### Problem details
Among the records that follow, how many lines include the string "super"? Only the number is wanted.

### Records provided
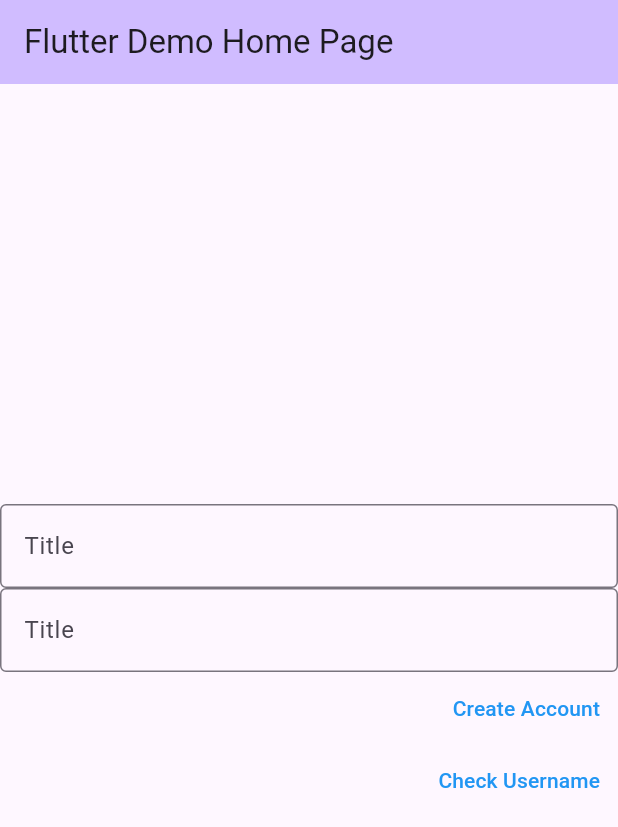
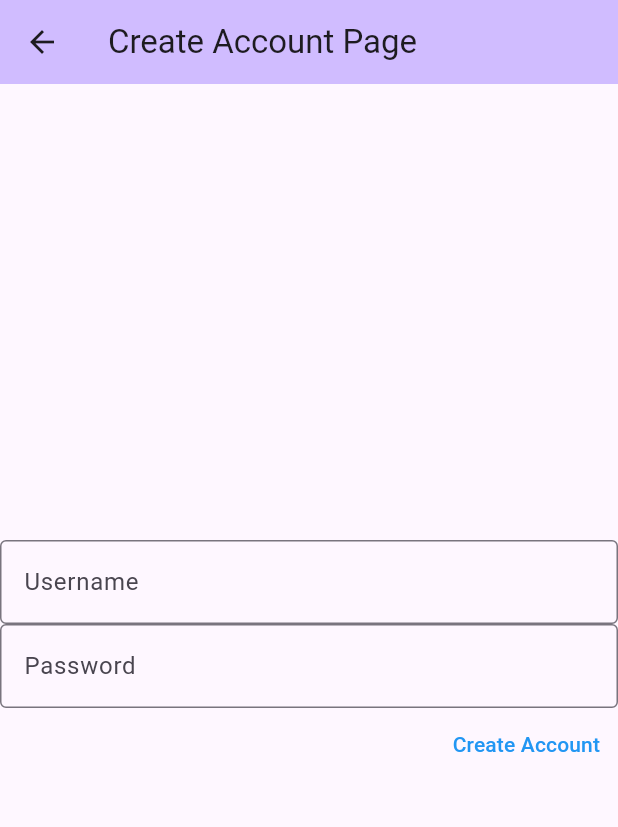
Before and after one commit to marcsaffold17/GetFitApp, a Flutter app: the screen it shows after launch, after a tap on "Create Account", on a phone screen of 412 x 824 dp. Shown: the top 827 px of the screen. Run offline on Flutter 3.47's test engine with Material 3 defaults, Android fonts, the phone set to English and light mode, and no system bars; our stand-ins replace cloud_firestore, firebase_core; accounts and stored records are empty.

Commit message:
Changed to MVP format
Also made buttons for login and create account and if info is correct it takes you to the homepage

```diff
--- a/get_fit_app/lib/main.dart
+++ b/get_fit_app/lib/main.dart
@@ -1,168 +1,22 @@
 import 'package:flutter/material.dart';
-import 'view/view.dart';
+import 'package:firebase_core/firebase_core.dart';
+import 'view/login_view.dart';
 
-import 'package:flutter/material.dart';
-import 'package:cloud_firestore/cloud_firestore.dart';
-import 'package:firebase_core/firebase_core.dart';
-
-void main() {
+void main() async {
+  WidgetsFlutterBinding.ensureInitialized();
+  await Firebase.initializeApp();
   runApp(const MyApp());
 }
 
 class MyApp extends StatelessWidget {
-  const MyApp({Key? key}) : super(key : key);
+  const MyApp({Key? key}) : super(key: key);
 
-  // This widget is the root of your application.
   @override
   Widget build(BuildContext context) {
-    return FutureBuilder(
-      future: Firebase.initializeApp(),
-      builder: (context,snapshot)
-      {
-        if(snapshot.hasError)
-        {
-          print("Couldn't Connect");
-        }
-        if(snapshot.connectionState == ConnectionState.done)
-        {
-          return MaterialApp(
-            title: 'Flutter Demo',
-            theme: ThemeData(
-              primarySwatch: Colors.blue,
-            ),
-            home: const MyHomePage(title: 'Flutter Demo Home Page'),
-          );
-        }
-        Widget loading = MaterialApp();
-        return loading;
-      }
+    return MaterialApp(
+      title: 'Flutter MVP Demo',
+      theme: ThemeData(primarySwatch: Colors.blue),
+      home: LoginButtonPage(),
     );
   }
 }
-
-class MyHomePage extends StatefulWidget {
-  const MyHomePage({super.key, required this.title});
-
-  // This widget is the home page of your application. It is stateful, meaning
-  // that it has a State object (defined below) that contains fields that affect
-  // how it looks.
-
-  // This class is the configuration for the state. It holds the values (in this
-  // case the title) provided by the parent (in this case the App widget) and
-  // used by the build method of the State. Fields in a Widget subclass are
-  // always marked "final".
-
-  final String title;
-
-  @override
-  State<MyHomePage> createState() => _MyHomePageState();
-}
-
-class _MyHomePageState extends State<MyHomePage> {
-
-  /*Access Firestrore collecion of Login-Info and then made a createAccount Function to set the document name to the username
-    and then save the password in that document for that username*/
-  final databaseReference = FirebaseFirestore.instance.collection("Login-Info");
-  final userNameText = TextEditingController();
-  final passWordText = TextEditingController();
-  FirebaseFirestore db = FirebaseFirestore.instance;
-
-  void createAccount(String username, String password)
-  {
-    databaseReference.doc(username).set({"Password": password});
-  }
-  int _counter = 0;
-
-  //Function Checks if a username (aka Document) exits in the firebase
-  void checkUsername(String username, String password)
-  {
-    var docRef = db.collection("Login-Info").doc(username);
-    docRef.get().then((doc) => {
-      if(doc.exists)
-      {
-        print("works"),
-        checkPassword(username,password)
-      }
-      else
-      {
-        print("Invalid Username/Password")
-      }
-    });
-  }
-
-  //Checks if inputed password is the correct one tied to the username on the database
-  Future<dynamic> checkPassword(String username, String password) async {
-    DocumentSnapshot ds = await db.collection("Login-Info").doc(username).get();
-    String Password = ds.get("Password").toString();
-    print(Password);
-    if (Password == password)
-    {
-      print("Correct Password");
-      return true;
-    }
-    else
-    {
-      print("Incorrect");
-      return false;
-    }
-  }
-
-
-  void _incrementCounter() {
-    setState(() {
-      _counter++;
-    });
-  }
-
-  @override
-  Widget build(BuildContext context) {
-    return Scaffold(
-      appBar: AppBar(
-        backgroundColor: Theme.of(context).colorScheme.inversePrimary,
-        title: Text(widget.title),
-      ),
-      body: Center(
-        child: Column(
-          mainAxisAlignment: MainAxisAlignment.center,
-          crossAxisAlignment: CrossAxisAlignment.end,
-              children: [
-                TextField(
-                  controller: userNameText,
-                  decoration: const InputDecoration(
-                  border: OutlineInputBorder(),
-                  hintText: 'Title',
-                  ),
-                ),
-                TextField(
-                  controller: passWordText,
-                  decoration: const InputDecoration(
-                  border: OutlineInputBorder(),
-                  hintText: 'Title',
-                  ),
-                ),
-                TextButton(
-                  style: TextButton.styleFrom(
-                    foregroundColor: Colors.blue,
-                  ),
-                  onPressed: ()
-                  {
-                    createAccount(userNameText.text,passWordText.text);;
-                  },
-                  child: Text('Create Account'),
-                ),
-                TextButton(
-                  style: TextButton.styleFrom(
-                    foregroundColor: Colors.blue,
-                  ),
-                  onPressed: ()
-                  {
-                    checkUsername(userNameText.text,passWordText.text);
-                  },
-                  child: Text('Check Username'),
-                )
-              ],
-        ),
-      ),
-    );
-  }
-}
--- /dev/null
+++ b/get_fit_app/lib/model/auth_model.dart
@@ -0,0 +1,47 @@
+import 'package:cloud_firestore/cloud_firestore.dart';
+
+class AuthModel
+{
+  final FirebaseFirestore db = FirebaseFirestore.instance;
+  final databaseReference = FirebaseFirestore.instance.collection("Login-Info");
+
+  Future<void> createAccount(String username, String password) async
+  {
+    databaseReference.doc(username).set({"Password": password});
+  }
+
+  Future<bool> CheckAccountInfo(String username, String password) async
+  {
+    var docRef = db.collection("Login-Info").doc(username);
+    var doc = await docRef.get();
+
+      if(doc.exists)
+      {
+        print("works");
+        bool isValid = await checkPassword(username,password);
+        return isValid;
+      }
+      else
+      {
+        print("Invalid Username/Password");
+        return false;
+      }
+    }
+  }
+
+  Future<bool> checkPassword(String username, String password) async {
+    final FirebaseFirestore db = FirebaseFirestore.instance;
+    DocumentSnapshot ds = await db.collection("Login-Info").doc(username).get();
+    String Password = ds.get("Password").toString();
+    print(Password);
+    if (Password == password)
+    {
+      print("Correct Password");
+      return true;
+    }
+    else
+    {
+      print("Incorrect");
+      return false;
+    }
+  }
--- /dev/null
+++ b/get_fit_app/lib/presenter/login_presenter.dart
@@ -0,0 +1,37 @@
+import '../model/auth_model.dart';
+
+abstract class LoginView {
+  void showSuccess(String message);
+  void showError(String message);
+}
+
+class LoginPresenter {
+  final AuthModel _authModel;
+  final LoginView _view;
+
+  LoginPresenter(this._view) : _authModel = AuthModel();
+
+  void createAccount(String username, String password) {
+    _authModel.createAccount(username, password).then((_) {
+      _view.showSuccess("Account created successfully");
+    }).catchError((error) {
+      _view.showError("Couldn't create account");
+    });
+  }
+
+Future<bool> CheckAccountInfo(String username, String password) async {
+  try {
+    bool isValid = await _authModel.CheckAccountInfo(username, password);
+    if (isValid) {
+      _view.showSuccess("Correct Password");
+      return true;
+    } else {
+      _view.showError("Invalid Username/Password");
+      return false;
+    }
+  } catch (error) {
+    _view.showError("Error checking account");
+    return false; // Ensure a return value even if an error occurs
+  }
+}
+}
--- a/get_fit_app/lib/presenter/presenter.dart
+++ /dev/null
@@ -1 +0,0 @@
-import '../model/model.dart';
--- /dev/null
+++ b/get_fit_app/lib/view/login_view.dart
@@ -0,0 +1,197 @@
+import 'package:flutter/material.dart';
+import '../presenter/login_presenter.dart';
+
+
+class LoginButtonPage extends StatelessWidget {
+  @override
+  Widget build(BuildContext context) {
+    return Scaffold(
+      appBar: AppBar(title: const Text('Welcome')),
+      body: Center(
+        child: Column(
+          mainAxisAlignment: MainAxisAlignment.center,
+          children: [
+           ElevatedButton(
+            onPressed: () {
+              // Navigate to the login page
+              Navigator.push(
+                context,
+                MaterialPageRoute(builder: (context) => const MyCreateAccountPage(title: 'Create Account Page')),
+              );
+            },
+            child: const Text('Create Account'),
+          ),
+          ElevatedButton(
+            onPressed: () {
+              // Navigate to the login page
+              Navigator.push(
+                context,
+                MaterialPageRoute(builder: (context) => const MyLoginPage(title: 'Login Page')),
+              );
+            },
+            child: const Text('Login'),
+          ),
+          ]
+      ),
+    ));
+  }
+}
+
+class MyLoginPage extends StatefulWidget {
+  const MyLoginPage({super.key, required this.title});
+  final String title;
+
+  @override
+  LoginPage createState() => LoginPage();
+}
+
+class LoginPage extends State<MyLoginPage> implements LoginView
+{
+  late LoginPresenter presenter;
+  final userNameText = TextEditingController();
+  final passWordText = TextEditingController();
+
+  @override
+  void initState() {
+    super.initState();
+    presenter = LoginPresenter(this);
+  }
+
+  @override
+  void showSuccess(String message) {
+    ScaffoldMessenger.of(context).showSnackBar(SnackBar(content: Text(message, style: const TextStyle(color: Colors.green))));
+  }
+
+  @override
+  void showError(String message) {
+    ScaffoldMessenger.of(context).showSnackBar(SnackBar(content: Text(message, style: const TextStyle(color: Colors.red))));
+  }
+
+  @override
+  Widget build(BuildContext context) {
+    return Scaffold(
+      appBar: AppBar(
+        backgroundColor: Theme.of(context).colorScheme.inversePrimary,
+        title: Text(widget.title),
+      ),
+      body: Center(
+        child: Column(
+          mainAxisAlignment: MainAxisAlignment.center,
+          crossAxisAlignment: CrossAxisAlignment.end,
+          children: [
+            TextField(
+              controller: userNameText,
+              decoration: const InputDecoration(border: OutlineInputBorder(), hintText: 'Username'),
+            ),
+            TextField(
+              controller: passWordText,
+              decoration: const InputDecoration(border: OutlineInputBorder(), hintText: 'Password'),
+            ),
+            TextButton(
+              style: TextButton.styleFrom(foregroundColor: Colors.blue),
+              onPressed: () async{
+                bool isValid = await presenter.CheckAccountInfo(userNameText.text, passWordText.text);
+                if(isValid)
+                {
+                  print("works");
+                  Navigator.push(
+                  context,
+                  MaterialPageRoute(builder: (context) => const MyHomePage(title: 'Home Page')),
+                  );
+                }
+              },
+
+              child: const Text('Check Login Info'),
+            ),
+          ],
+        ),
+      ),
+    );
+  }
+}
+
+class MyCreateAccountPage extends StatefulWidget {
+  const MyCreateAccountPage({super.key, required this.title});
+  final String title;
+
+  @override
+  CreateAccountPage createState() => CreateAccountPage();
+}
+
+class CreateAccountPage extends State<MyCreateAccountPage> implements LoginView
+{
+  late LoginPresenter presenter;
+  final userNameText = TextEditingController();
+  final passWordText = TextEditingController();
+
+  @override
+  void initState() {
+    super.initState();
+    presenter = LoginPresenter(this);
+  }
+
+  @override
+  void showSuccess(String message) {
+    ScaffoldMessenger.of(context).showSnackBar(SnackBar(content: Text(message, style: const TextStyle(color: Colors.green))));
+  }
+
+  @override
+  void showError(String message) {
+    ScaffoldMessenger.of(context).showSnackBar(SnackBar(content: Text(message, style: const TextStyle(color: Colors.red))));
+  }
+
+  @override
+  Widget build(BuildContext context) {
+    return Scaffold(
+      appBar: AppBar(
+        backgroundColor: Theme.of(context).colorScheme.inversePrimary,
+        title: Text(widget.title),
+      ),
+      body: Center(
+        child: Column(
+          mainAxisAlignment: MainAxisAlignment.center,
+          crossAxisAlignment: CrossAxisAlignment.end,
+          children: [
+            TextField(
+              controller: userNameText,
+              decoration: const InputDecoration(border: OutlineInputBorder(), hintText: 'Username'),
+            ),
+            TextField(
+              controller: passWordText,
+              decoration: const InputDecoration(border: OutlineInputBorder(), hintText: 'Password'),
+            ),
+            TextButton(
+              style: TextButton.styleFrom(foregroundColor: Colors.blue),
+              onPressed: () {
+                presenter.createAccount(userNameText.text, passWordText.text);
+              },
+              child: const Text('Create Account'),
+            ),
+          ],
+        ),
+      ),
+    );
+  }
+}
+
+class MyHomePage extends StatefulWidget {
+  const MyHomePage({super.key, required this.title});
+  final String title;
+
+  @override
+  _MyHomePageState createState() => _MyHomePageState();
+}
+
+class _MyHomePageState extends State<MyHomePage> {
+  @override
+  Widget build(BuildContext context) {
+    return Scaffold(
+      appBar: AppBar(
+        title: Text(widget.title),
+      ),
+      body: const Center(
+        child: Text("Welcome to My Home Page"),
+      ),
+    );
+  }
+}
--- a/get_fit_app/lib/view/view.dart
+++ /dev/null
@@ -1 +0,0 @@
-import '../presenter/presenter.dart';
```
Also changed, not shown: get_fit_app/lib/model/model.dart (deleted).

### Result for this task
8